───── Exercise data
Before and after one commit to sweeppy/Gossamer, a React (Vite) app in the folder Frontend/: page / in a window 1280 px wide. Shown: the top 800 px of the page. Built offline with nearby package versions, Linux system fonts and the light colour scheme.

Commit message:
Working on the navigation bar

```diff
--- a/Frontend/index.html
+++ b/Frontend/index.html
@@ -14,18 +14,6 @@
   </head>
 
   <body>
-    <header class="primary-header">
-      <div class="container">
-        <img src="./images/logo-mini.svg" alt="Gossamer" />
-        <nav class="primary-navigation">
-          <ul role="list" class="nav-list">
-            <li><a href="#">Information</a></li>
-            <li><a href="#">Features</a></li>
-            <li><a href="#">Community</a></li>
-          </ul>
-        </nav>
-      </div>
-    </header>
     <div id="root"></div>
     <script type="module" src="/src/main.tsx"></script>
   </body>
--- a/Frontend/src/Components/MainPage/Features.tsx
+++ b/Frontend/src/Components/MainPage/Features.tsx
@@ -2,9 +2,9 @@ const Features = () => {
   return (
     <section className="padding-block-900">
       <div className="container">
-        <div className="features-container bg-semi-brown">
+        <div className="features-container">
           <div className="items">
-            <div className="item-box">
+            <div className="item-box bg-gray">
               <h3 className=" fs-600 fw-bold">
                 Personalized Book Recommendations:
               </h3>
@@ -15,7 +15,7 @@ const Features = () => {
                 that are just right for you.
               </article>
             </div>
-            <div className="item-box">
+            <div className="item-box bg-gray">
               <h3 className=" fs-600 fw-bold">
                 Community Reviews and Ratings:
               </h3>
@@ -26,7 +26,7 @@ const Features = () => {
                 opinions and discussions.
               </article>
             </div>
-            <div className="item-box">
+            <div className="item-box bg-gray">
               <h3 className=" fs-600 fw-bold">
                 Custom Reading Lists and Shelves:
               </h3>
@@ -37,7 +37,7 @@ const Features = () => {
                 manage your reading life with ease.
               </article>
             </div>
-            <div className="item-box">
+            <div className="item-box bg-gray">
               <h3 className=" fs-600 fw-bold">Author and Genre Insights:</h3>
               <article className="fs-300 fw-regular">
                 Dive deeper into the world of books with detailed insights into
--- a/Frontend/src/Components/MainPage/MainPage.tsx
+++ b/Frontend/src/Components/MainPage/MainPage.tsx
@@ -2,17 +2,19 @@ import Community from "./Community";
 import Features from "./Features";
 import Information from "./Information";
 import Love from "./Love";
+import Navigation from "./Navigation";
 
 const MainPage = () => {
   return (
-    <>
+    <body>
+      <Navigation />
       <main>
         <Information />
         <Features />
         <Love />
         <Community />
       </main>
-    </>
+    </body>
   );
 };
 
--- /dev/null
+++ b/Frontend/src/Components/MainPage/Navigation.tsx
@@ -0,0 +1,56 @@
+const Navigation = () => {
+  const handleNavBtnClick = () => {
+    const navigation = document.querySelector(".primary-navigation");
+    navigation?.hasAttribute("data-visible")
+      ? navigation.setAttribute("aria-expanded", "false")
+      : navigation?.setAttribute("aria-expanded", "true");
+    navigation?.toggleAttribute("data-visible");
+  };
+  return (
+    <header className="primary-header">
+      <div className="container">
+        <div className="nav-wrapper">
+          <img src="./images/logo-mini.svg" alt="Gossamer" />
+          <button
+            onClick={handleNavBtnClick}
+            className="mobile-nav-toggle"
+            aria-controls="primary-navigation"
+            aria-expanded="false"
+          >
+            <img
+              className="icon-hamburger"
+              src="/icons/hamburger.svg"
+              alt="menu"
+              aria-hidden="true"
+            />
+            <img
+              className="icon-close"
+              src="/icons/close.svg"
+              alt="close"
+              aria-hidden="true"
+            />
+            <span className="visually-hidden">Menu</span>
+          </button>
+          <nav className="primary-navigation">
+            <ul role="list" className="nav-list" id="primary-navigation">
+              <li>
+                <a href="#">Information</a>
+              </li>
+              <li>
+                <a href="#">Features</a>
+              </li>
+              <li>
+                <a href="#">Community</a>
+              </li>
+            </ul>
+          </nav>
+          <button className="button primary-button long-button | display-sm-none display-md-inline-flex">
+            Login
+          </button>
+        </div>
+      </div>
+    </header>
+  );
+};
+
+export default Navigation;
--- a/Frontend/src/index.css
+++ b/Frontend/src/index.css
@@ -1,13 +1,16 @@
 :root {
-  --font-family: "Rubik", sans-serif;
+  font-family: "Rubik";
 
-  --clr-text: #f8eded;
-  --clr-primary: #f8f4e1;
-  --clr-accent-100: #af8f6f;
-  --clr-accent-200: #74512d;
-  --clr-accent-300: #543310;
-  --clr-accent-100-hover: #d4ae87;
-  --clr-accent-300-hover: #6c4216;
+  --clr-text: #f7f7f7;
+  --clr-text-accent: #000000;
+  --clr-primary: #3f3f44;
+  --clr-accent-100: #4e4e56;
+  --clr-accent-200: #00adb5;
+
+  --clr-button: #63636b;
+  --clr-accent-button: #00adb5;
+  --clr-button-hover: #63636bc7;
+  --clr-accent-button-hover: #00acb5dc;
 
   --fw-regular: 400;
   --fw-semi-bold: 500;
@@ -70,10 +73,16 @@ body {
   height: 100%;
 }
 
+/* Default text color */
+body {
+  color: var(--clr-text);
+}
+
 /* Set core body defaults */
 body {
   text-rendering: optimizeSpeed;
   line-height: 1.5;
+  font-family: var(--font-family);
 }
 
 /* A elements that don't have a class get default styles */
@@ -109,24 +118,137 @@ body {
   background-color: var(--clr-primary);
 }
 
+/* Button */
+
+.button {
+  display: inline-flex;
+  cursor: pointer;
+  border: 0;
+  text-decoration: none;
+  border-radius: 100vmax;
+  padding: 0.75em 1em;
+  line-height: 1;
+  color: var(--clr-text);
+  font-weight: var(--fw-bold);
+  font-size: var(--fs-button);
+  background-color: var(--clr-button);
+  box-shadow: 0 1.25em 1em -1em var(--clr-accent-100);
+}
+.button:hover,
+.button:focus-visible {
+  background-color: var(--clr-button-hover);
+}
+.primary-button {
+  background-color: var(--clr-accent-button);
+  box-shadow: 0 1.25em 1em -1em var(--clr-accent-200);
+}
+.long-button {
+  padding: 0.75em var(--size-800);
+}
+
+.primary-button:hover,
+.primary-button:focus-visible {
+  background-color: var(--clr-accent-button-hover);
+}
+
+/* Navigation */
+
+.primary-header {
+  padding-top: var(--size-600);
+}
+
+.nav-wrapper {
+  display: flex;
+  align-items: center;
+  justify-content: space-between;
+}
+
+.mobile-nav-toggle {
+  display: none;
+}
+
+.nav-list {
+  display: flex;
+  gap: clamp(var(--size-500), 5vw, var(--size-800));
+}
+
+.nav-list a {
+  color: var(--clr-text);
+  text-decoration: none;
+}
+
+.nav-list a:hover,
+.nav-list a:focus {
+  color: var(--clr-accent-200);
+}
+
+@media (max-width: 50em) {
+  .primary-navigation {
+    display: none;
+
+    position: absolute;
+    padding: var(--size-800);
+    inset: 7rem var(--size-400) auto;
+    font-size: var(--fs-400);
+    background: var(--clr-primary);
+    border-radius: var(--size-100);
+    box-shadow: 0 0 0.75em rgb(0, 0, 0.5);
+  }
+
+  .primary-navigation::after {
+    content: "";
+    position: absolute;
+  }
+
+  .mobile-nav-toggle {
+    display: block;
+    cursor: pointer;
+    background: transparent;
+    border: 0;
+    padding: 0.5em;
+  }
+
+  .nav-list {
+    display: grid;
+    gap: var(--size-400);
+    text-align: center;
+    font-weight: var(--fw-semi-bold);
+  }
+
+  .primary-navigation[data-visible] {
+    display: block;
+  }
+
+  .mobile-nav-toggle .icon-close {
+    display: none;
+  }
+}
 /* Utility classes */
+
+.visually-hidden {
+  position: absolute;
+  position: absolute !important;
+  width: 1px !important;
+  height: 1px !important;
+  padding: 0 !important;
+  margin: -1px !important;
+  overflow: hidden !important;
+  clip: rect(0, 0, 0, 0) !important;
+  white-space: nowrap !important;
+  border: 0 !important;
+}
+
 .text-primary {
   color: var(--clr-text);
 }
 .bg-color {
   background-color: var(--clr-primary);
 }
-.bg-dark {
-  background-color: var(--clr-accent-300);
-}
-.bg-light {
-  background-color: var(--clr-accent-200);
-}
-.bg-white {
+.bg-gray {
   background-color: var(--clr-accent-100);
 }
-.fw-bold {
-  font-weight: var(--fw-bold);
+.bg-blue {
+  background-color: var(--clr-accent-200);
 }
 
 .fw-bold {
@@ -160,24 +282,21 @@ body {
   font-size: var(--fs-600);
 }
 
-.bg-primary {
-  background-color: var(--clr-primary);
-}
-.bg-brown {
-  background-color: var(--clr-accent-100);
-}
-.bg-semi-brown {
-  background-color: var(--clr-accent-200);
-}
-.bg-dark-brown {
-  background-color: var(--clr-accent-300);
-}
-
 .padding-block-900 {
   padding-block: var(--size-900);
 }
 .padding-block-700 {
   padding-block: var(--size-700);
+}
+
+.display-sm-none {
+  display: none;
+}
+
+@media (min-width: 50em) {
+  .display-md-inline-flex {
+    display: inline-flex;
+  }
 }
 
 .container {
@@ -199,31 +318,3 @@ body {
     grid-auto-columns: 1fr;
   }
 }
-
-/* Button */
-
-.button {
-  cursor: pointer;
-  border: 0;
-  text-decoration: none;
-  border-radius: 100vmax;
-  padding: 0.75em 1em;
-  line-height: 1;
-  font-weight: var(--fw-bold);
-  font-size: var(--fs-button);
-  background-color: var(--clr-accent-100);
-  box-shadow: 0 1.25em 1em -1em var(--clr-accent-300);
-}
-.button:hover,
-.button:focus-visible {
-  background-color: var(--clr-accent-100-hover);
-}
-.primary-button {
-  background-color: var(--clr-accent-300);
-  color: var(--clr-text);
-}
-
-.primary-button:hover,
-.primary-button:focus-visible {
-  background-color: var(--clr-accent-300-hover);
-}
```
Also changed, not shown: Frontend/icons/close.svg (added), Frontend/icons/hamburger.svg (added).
──────────
▶ _Your objective_
Search the listing above for the string "visible". Copy every line that contains it.

▶ _Result of this exercise_
+    navigation?.hasAttribute("data-visible")
+    navigation?.toggleAttribute("data-visible");
+.button:focus-visible {
+.primary-button:focus-visible {
+  .primary-navigation[data-visible] {
-.button:focus-visible {
-.primary-button:focus-visible {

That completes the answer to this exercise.